As I’ve written in the past, I’ve been an on-again, off-again fan of professional wrestling for going on two decades now. In that time, I’ve had the opportunity to meet several of my favorites in person, but I never had the chance to attend a show live.
That was until last month.
Through my work here at the Herald Democrat, I was given the chance to attend my first live show with Texoma Pro Wrestling. While it was certainly different than watching it on television, I thoroughly enjoyed myself.
As a bit of background, my editor tasked members of the newsroom to write a story that is impactful, important or interesting to us by the end of the year. Initially, very few ideas came to mind as I live a fairly quiet life outside the job. However, after thinking it over, I decided to write about the local independent wrestling federation that operates out of Sherman.
The reason really was two-fold. On one hand, it gave me the opportunity to look into something I didn’t know about, namely the local wrestling scene. Secondly, at its heart, I knew that there would be a human element to the story as I talked to the men behind the personas in the ring. This may be a wrestling story, but I also felt it could be a human-interest and lifestyle story; something that I am not the most experienced at.
In short, the story gave me the opportunity to learn something new while honing my skills in a place I don’t usually get to use them.
What surprised me about the story was how open the guys that I spoke to were about their craft. Say what you will about the nature of wrestling, but I was still surprised by how candid they were about the job.
I know enough to know that the life of a professional wrestler can be tough; it doesn’t take one to know this.
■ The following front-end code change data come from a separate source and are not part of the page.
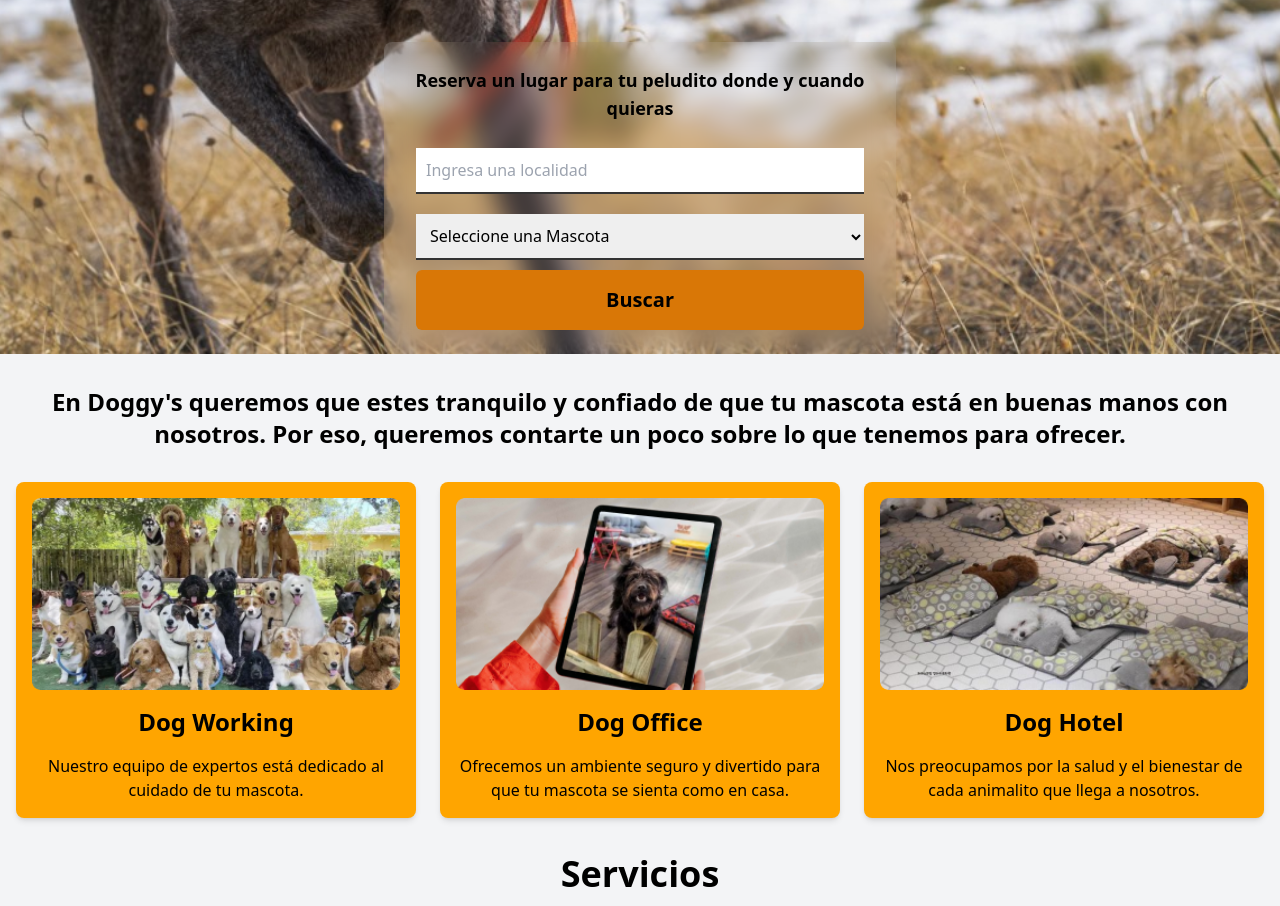
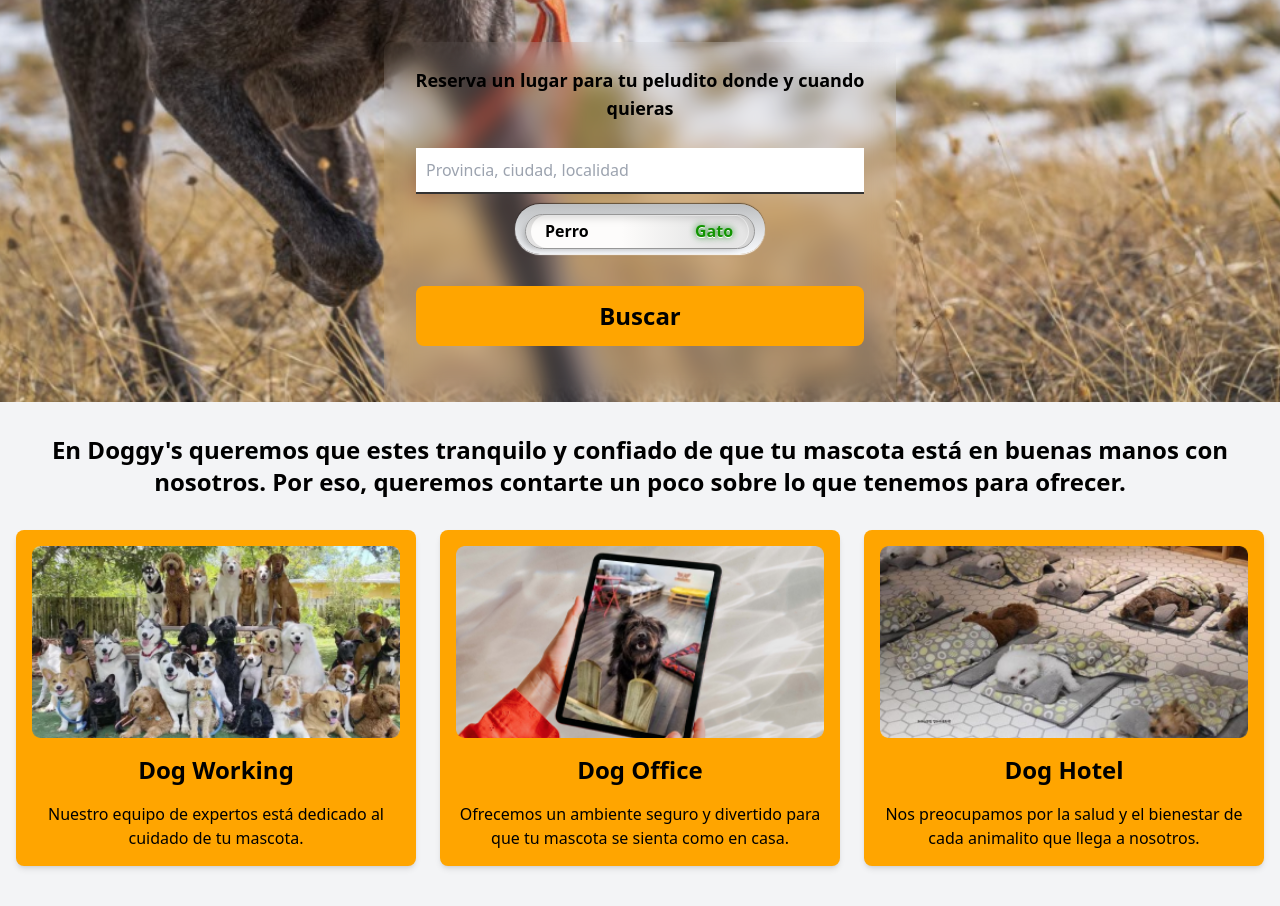
Before and after one commit to No-Country/c14-16-ft-node-react, a React (Vite) app in the folder frontend/: page / in a window 1280 px wide. Shown: the part 840-1746 px from the top of the page. Built offline with nearby package versions, Linux system fonts and the light colour scheme.

Commit message:
Revert "Emanuel"

```diff
--- a/frontend/src/components/pages/home/Home.jsx
+++ b/frontend/src/components/pages/home/Home.jsx
@@ -1,39 +1,17 @@
-import { useContext, useState } from "react";
+// import { useState } from "react";
 import { useNavigate } from "react-router-dom";
-import { SearchContext } from "../../../context/SearchContext";
 import DogHome from '/assets/Images/DogHome.jpeg'
 import StyledImage from './StyledImage';
-import "./Home.css";
+import './Home.css';
 
 const Home = () => {
-  const [place, setPlace] = useState("");
-  const [pet, setPet] = useState("");
-
+  // const [tipoAnimal, setTipoAnimal] = useState("Perro");
   const navigate = useNavigate();
-
-  const userSearch = {
-    place,
-    pet,
+  const handleClick = () => {
+    navigate('/search');
   };
 
-  const { handleSearchTerm } = useContext(SearchContext);
-
-  const handleSubmit = (e) => {
-    e.preventDefault();
-    console.log(userSearch);
-    if (Object.values(userSearch).includes("")) {
-      alert("Todos los campos son obligatorios");
-      return;
-    }
-    handleSearchTerm(userSearch);
-    setPet("");
-    setPlace("");
-    navigate("/search");
-
-  };
-
-
-   const imageStyles = {
+  const imageStyles = {
     background: '#FFA500',
   };
 
@@ -56,7 +34,7 @@ const Home = () => {
   };
   const HeaderContainerStyle = {
     height: "100vh",
-      };
+  };
 
   return (
     <>
@@ -77,41 +55,64 @@ const Home = () => {
             Reserva un lugar para tu peludito donde y cuando quieras
           </h2>
           <div className="flex justify-center">
-           <form className="w-full max-w-md" onSubmit={handleSubmit}>
+            <form className="w-full max-w-md mb-8">
               <div className="flex flex-col items-center">
                 <input
                   className="input-field"
                   type="text"
-                  placeholder="Ingresa una localidad"
+                  placeholder="Provincia, ciudad, localidad"
                   id="ciudad"
                   name="ciudad"
-                  value={place}
-                  onChange={(e) => {
-                    //userSearch.place = e.target.value;
-                    setPlace(e.target.value);
-                  }}
                 />
-                <select
+                {/* <select
                   className="input-field"
                   id="tipo-animal"
                   name="tipo-animal"
-                  value={pet}
-                  onChange={(e) => {
-                    //userSearch.pet = e.target.value;
-                    setPet(e.target.value);
-                  }}
+                  value={tipoAnimal}
+                  onChange={(e) => setTipoAnimal(e.target.value)}
                 >
-                  <option value="">Seleccione una Mascota</option>
                   <option value="Perro">Perro</option>
                   <option value="Gato">Gato</option>
                   <option value="Otros">Otros</option>
-                </select>
+                </select> */}
+
+                <div className="fx-block">
+                  <div className="toggle">
+                    <div>
+                      <input type="checkbox" id="toggles" />
+                      <div data-unchecked="Perro" data-checked="Gato">
+                      </div>
+                    </div>
+                  </div>
+                </div>
+
+
                 <button
-                  className="w-full max-w-lg py-4 md:mx-auto text-xl font-bold bg-amber-600 rounded-md"
+                  className="w-full max-w-lg py-4 text-xl font-bold"
+                  style={{
+                    background: '#FFA500',
+                    color: 'black',
+                    border: 'none',
+                    borderRadius: '8px',
+                    padding: '1rem 2rem',
+                    fontSize: '1.5rem',
+                    transition: 'background 0.3s',
+                  }}
                   type="submit"
+                  onClick={handleClick}
+                  onMouseEnter={(e) => {
+                    e.currentTarget.style.background = '#c98405';
+                    e.currentTarget.style.color = 'white';
+                  }}
+                  onMouseLeave={(e) => {
+                    e.currentTarget.style.background = '#FFA500';
+                    e.currentTarget.style.color = 'black';
+                  }}
                 >
                   Buscar
                 </button>
+
+
               </div>
             </form>
           </div>
@@ -137,9 +138,7 @@ const Home = () => {
               alt="Imagen 1"
               className="w-full h-48 mx-auto rounded-lg"
             />
-            <h3 className="text-2xl font-semibold text-center m-4">
-              Dog Working
-            </h3>
+            <h3 className="text-2xl font-semibold text-center m-4">Dog Working</h3>
             <p className="mt-4">
               Nuestro equipo de expertos está dedicado al cuidado de tu mascota.
             </p>
@@ -157,9 +156,7 @@ const Home = () => {
               alt="Imagen 2"
               className="w-full h-48 mx-auto rounded-lg"
             />
-            <h3 className="text-2xl font-semibold text-center m-4">
-              Dog Office
-            </h3>
+            <h3 className="text-2xl font-semibold text-center m-4">Dog Office</h3>
             <p className="mt-4">
               Ofrecemos un ambiente seguro y divertido para que tu mascota se
               sienta como en casa.
@@ -178,9 +175,7 @@ const Home = () => {
               alt="Imagen 3"
               className="w-full h-48 mx-auto rounded-lg"
             />
-            <h3 className="text-2xl font-semibold text-center m-4">
-              Dog Hotel
-            </h3>
+            <h3 className="text-2xl font-semibold text-center m-4">Dog Hotel</h3>
             <p className="mt-4">
               Nos preocupamos por la salud y el bienestar de cada animalito que
               llega a nosotros.
--- a/frontend/src/components/pages/search/BranchCard.jsx
+++ /dev/null
@@ -1,8 +0,0 @@
-import React from "react";
-
-const BranchCard = ({ branch }) => {
-  console.log(branch);
-  return <div>BranchCard con resultado</div>;
-};
-
-export default BranchCard;
--- /dev/null
+++ b/frontend/src/components/pages/search/CardResult.jsx
@@ -0,0 +1,24 @@
+
+const CardResult = () => {
+  return (
+    <article>
+      <div>
+        <img src="" alt="" />
+      </div>
+      <div>
+        <div>
+          <h2>Guardería Canina Mi Sueño</h2>
+          <p>Cachi 258, C1437 CABA</p>
+        </div>
+        <div>
+          <h3>
+            Calificación<span>*****</span>
+          </h3>
+          <p>(57) Ver reseñas</p>
+        </div>
+      </div>
+    </article>
+  );
+};
+
+export default CardResult;
--- a/frontend/src/components/pages/search/Filter.jsx
+++ b/frontend/src/components/pages/search/Filter.jsx
@@ -1,6 +1,14 @@
+import { useEffect, useState } from "react";
+
 import "./Filter.css";
 
-const Filter = () => {
+const Filter = ({ branchList, updateBranches }) => {
+  const [filteredBranches, setFilteredBranches] = useState(branchList);
+
+  useEffect(() => {
+    updateBranches(filteredBranches);
+  }, [filteredBranches]);
+
   return (
     <div className="container mx-auto p-8 bg-[#F0A225] sm:rounded-xl">
       <h2 className="mb-8 text-xl text-center text-white font-bold">
--- a/frontend/src/components/pages/search/ListBranches.jsx
+++ /dev/null
@@ -1,28 +0,0 @@
-import { useContext } from "react";
-import { SearchContext } from "../../../context/SearchContext";
-import BranchCard from "./BranchCard";
-
-const ListBranches = () => {
-  const { branches, searchTerm } = useContext(SearchContext);
-
-  const filteredBranches = branches.filter((branch) => {
-    if (
-      branch.ciudad === searchTerm.place &&
-      branch.tipoMascotas.includes(searchTerm.pet)
-    ) {
-      return true;
-    }
-    return false;
-  });
-
-  console.log(filteredBranches);
-  return (
-    <div className="container mx-auto p-16 text-center">
-      {filteredBranches.length === 0
-        ? "No hay resultados"
-        : filteredBranches.map((branch) => <BranchCard branch={branch} />)}
-    </div>
-  );
-};
-
-export default ListBranches;
--- /dev/null
+++ b/frontend/src/components/pages/search/ListResults.jsx
@@ -0,0 +1,6 @@
+
+const ListResults = () => {
+  return <div>Lista de resultados</div>;
+};
+
+export default ListResults;
--- a/frontend/src/components/pages/search/SearchPage.jsx
+++ b/frontend/src/components/pages/search/SearchPage.jsx
@@ -1,11 +1,102 @@
-import ListBranches from "./ListBranches";
+import { useState } from "react";
+import ListResults from "./ListResults";
 import Filter from "./Filter";
 
+const branches = [
+  {
+    name: "Sucursal Canina Mi Sueño",
+    dirección: "Cachi 258, C1437 CABA",
+    ciudad: "Montevideo",
+    calificación: 5,
+    capacidadTotal: 20,
+    capacidadOcupada: 5,
+    reseñas: [
+      "excelente lugar",
+      "Mi perro hiper contento",
+      "No cambio más de lugar",
+      "Excelente atencion a mi gatito",
+    ],
+    servicios: [
+      "Peluquería",
+      "Dietas especiales",
+      "Juegos y actividades",
+      "Paseos personales",
+      "Paseos en manada",
+      "Veterinaria",
+    ],
+  },
+  {
+    name: "Sucursal Canina Dientitos",
+    dirección: "Belgrano 1043, C1437 CABA",
+    ciudad: "Paraná",
+    calificación: 3,
+    capacidadTotal: 10,
+    capacidadOcupada: 5,
+    reseñas: [
+      "Mi gatito volvió un poco nervioso",
+      "Me gustó mucho el lugar",
+      "Recontra Agredecidos por el servicio",
+      "No esta mal, mejoraría si pudieran ofrecer paseos",
+    ],
+    servicios: ["Peluquería", "Dietas especiales", "Juegos y actividades"],
+  },
+  {
+    name: "Sucursal Mascotas Guau!",
+    dirección: "Juan Manzonni 43, C1437 CABA",
+    ciudad: "Buenos Aires",
+    calificación: 4,
+    capacidadTotal: 10,
+    capacidadOcupada: 2,
+    reseñas: [
+      "Henry volvió re contento!",
+      "Me gustó mucho el lugar",
+      "Aparte de cuidarlo lo bañaron y quedo muy bien!",
+      "El precio es acorde al servicio",
+      "Me costó encontrar el lugar",
+      "Muy lindo lugar!",
+    ],
+    servicios: [
+      "Peluquería",
+      "Dietas especiales",
+      "Juegos y actividades",
+      "Paseos personales",
+    ],
+  },
+  {
+    name: "Sucursal Mascotas Su Reino de pelos",
+    dirección: "Paso de los Libres 800, C1437 CABA ",
+    ciudad: "La Plata",
+    calificación: 4,
+    capacidadTotal: 10,
+    capacidadOcupada: 2,
+    reseñas: [
+      "Henry volvió re contento!",
+      "Me gustó mucho el lugar",
+      "Aparte de cuidarlo lo bañaron y quedo muy bien!",
+      "El precio es acorde al servicio",
+      "Me costó encontrar el lugar",
+      "Muy lindo lugar!",
+    ],
+    servicios: [
+      "Peluquería",
+      "Dietas especiales",
+      "Juegos y actividades",
+      "Paseos personales",
+    ],
+  },
+];
+
 const SearchPage = () => {
+  const [branchList, setBranchList] = useState(branches);
+
+  const updateBranches = (filteredBranches) => {
+    setBranchList(filteredBranches);
+  };
+
   return (
     <main>
-      <Filter />
-      <ListBranches />
+      <Filter branchList={branchList} updateBranches={updateBranches} />
+      <ListResults branchList={branchList} />
     </main>
   );
 };
```
Also changed, not shown: frontend/src/context/SearchProvider.jsx (+7 -98 lines).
The hours (and travel) can be long, in some cases the pay barely covers the gas money, and despite the scripted nature, the bumps and falls still hurt.
All that said, it is another thing to be able to put a human face and voice to it all.